We began to walk to the meeting. Coming upon the assembly headquarters, I saw several women standing outside the room. I was amazed by this change. Typically women did not attend meetings with men. I stepped inside the room and my attention was immediately drawn towards the pictures hanging on the wall. Underneath the label “Association Activities” were pictures of women involved in several activities throughout the village. I was greatly impressed by this pace of change. After a few minutes, a jovial man entered the room, followed by a few men from the village. Once everyone was seated, Fatima whispered in my ear, “this is the man I’ve been speaking of, Mr. Abdel Aziz. He is the one who supports and encourages us in improving our economic and social situation.” Abdel Aziz started the meeting by saying, “we are very delighted with the success we have achieved in the recent years. Thank you to the women for joining the association and their effective work with us. All of us would like to thank you for your efforts.”
As he spoke, I remembered all of the times Fatima mentioned how much help Abdel Aziz was to the women of this village. He helped them submit their first project to the National Initiative for Human Development. It was a clean drinking water project. As a child, he had seen his elderly mother, alongside the other women in the village, suffer in their efforts to provide clean drinking water. They had to travel great distances outside of their village, all the while carrying water on their backs.
Lost in thought, I was brought back to the meeting by the voice of a man, “Welcome to the Association my sister,” he said to me. “Would you like to register for a women’s literacy course we are offering? Or would you like to take part in one of the income-generating projects we are going to establish?” Surprised, I asked him if he could tell me more about the types of activities that the association carries out to benefit women. He responded to me saying “the women will tell you of all the projects and activities which have benefitted them.” At that point, a woman named Raqia joined the conversation and said, “thanks to Mr. Abdel Aziz turning in the paperwork for an income-generating project, my friends and our families have raised our incomes through the production and distribution of honey.” Another women expressed her happiness with the projects of the Association. She mentioned that Abdel Aziz took an interest in renovating the primary school her daughter attended and that now he provides transport for the girls of the village to attend secondary school

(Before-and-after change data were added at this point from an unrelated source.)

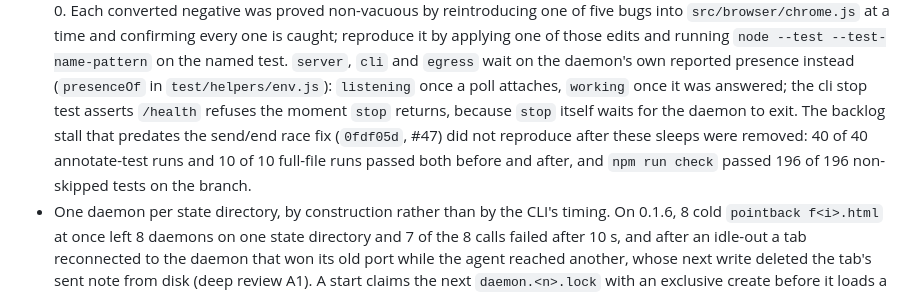
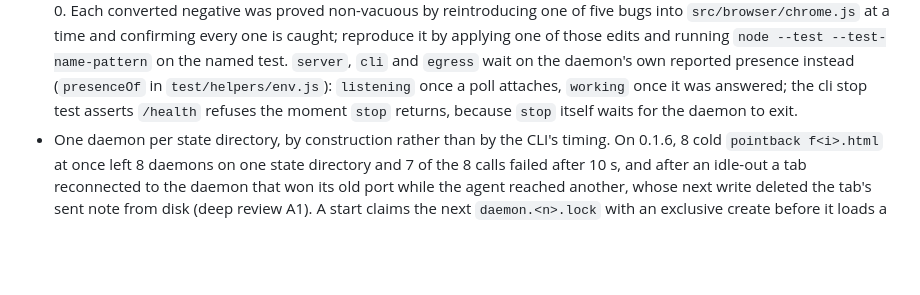
Before and after one commit to Abhijeet34/pointback, a Markdown page: docs/ENGINEERING-NOTES.md, the part around the change. Rendered like a GitHub page; blank space fills up the shorter version.

Commit message:
docs(notes): drop the annotate run counts no recorded run stands behind
The 40 of 40 and 10 of 10 counts came from local runs in PR 51 whose transcripts and runner were not
kept, and no run id or runner label was ever recorded for them.

```diff
--- a/docs/ENGINEERING-NOTES.md
+++ b/docs/ENGINEERING-NOTES.md
@@ -189,7 +189,6 @@ Each section below is the text `AGENTS.md` carried under the same heading before
   A held-response negative waits on `TRACK_API_ANSWERS`, a page-side count of API answers it has not finished handling, reaching 0.
   Each converted negative was proved non-vacuous by reintroducing one of five bugs into `src/browser/chrome.js` at a time and confirming every one is caught; reproduce it by applying one of those edits and running `node --test --test-name-pattern` on the named test.
   `server`, `cli` and `egress` wait on the daemon's own reported presence instead (`presenceOf` in `test/helpers/env.js`): `listening` once a poll attaches, `working` once it was answered; the cli stop test asserts `/health` refuses the moment `stop` returns, because `stop` itself waits for the daemon to exit.
-  The backlog stall that predates the send/end race fix (`0fdf05d`, #47) did not reproduce after these sleeps were removed: 40 of 40 annotate-test runs and 10 of 10 full-file runs passed both before and after, and `npm run check` passed 196 of 196 non-skipped tests on the branch.
 - One daemon per state directory, by construction rather than by the CLI's timing.
   On 0.1.6, 8 cold `pointback f<i>.html` at once left 8 daemons on one state directory and 7 of the 8 calls failed after 10 s, and after an idle-out a tab reconnected to the daemon that won its old port while the agent reached another, whose next write deleted the tab's sent note from disk (deep review A1).
   A start claims the next `daemon.<n>.lock` with an exclusive create before it loads a session (`claimDaemon` in `src/daemon-lock.js`); replacing a dead holder by delete-then-create lets two starts that both saw it die each delete the other's fresh lock, which the racing test in `test/daemon-lock.test.js` would catch.
```
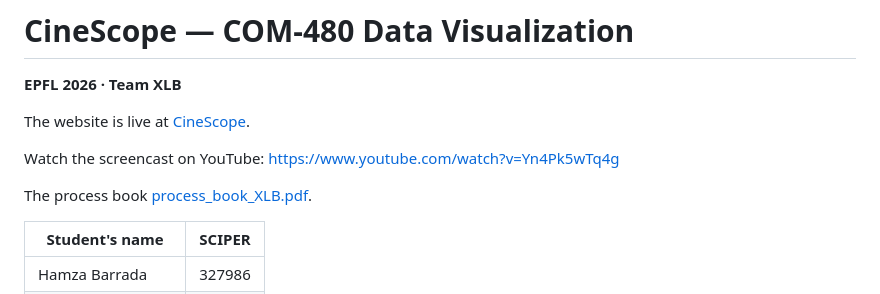
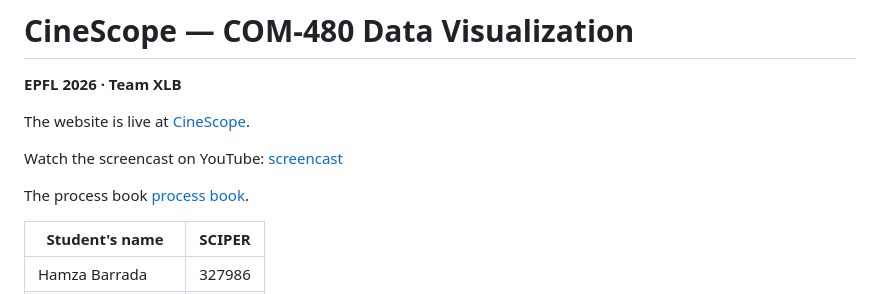
Before and after one commit to com-480-data-visualization/com-480-project-XLB, a Markdown page: README.md, the part around the change. Drawn GitHub-style.

```diff
--- a/README.md
+++ b/README.md
@@ -4,9 +4,9 @@
 
 The website is live at [CineScope](https://com-480-data-visualization.github.io/com-480-project-XLB/).
 
-Watch the screencast on YouTube: [https://www.youtube.com/watch?v=Yn4Pk5wTq4g](https://www.youtube.com/watch?v=Yn4Pk5wTq4g)
+Watch the screencast on YouTube: [screencast](https://www.youtube.com/watch?v=Yn4Pk5wTq4g)
 
-The process book [process_book_XLB.pdf](process_book_XLB.pdf).
+The process book [process book](process_book_XLB.pdf).
 
 | Student's name | SCIPER |
 | --- | --- |
```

I asked if all the women involved in the Association had the same level of education. Hakima, a young girl responded, that her and her friends were on a break from school and wanted to take part in one of the projects from the Association. Abdel Aziz had suggested that they represent the Association and spread the benefits of the income-generating project in France. She added that the encouragement of Abdel Aziz and the efforts of the female members are the reason for the significant change and development in the village.
I left the meeting affected by what I saw and heard. In the past decade, women typically did not leave the house except to work in the fields. All of the affairs of the Association were entrusted to only the men. But now, women are crucial participants of the association. They are benefiting from the activities and projects of the Association with the support of the men.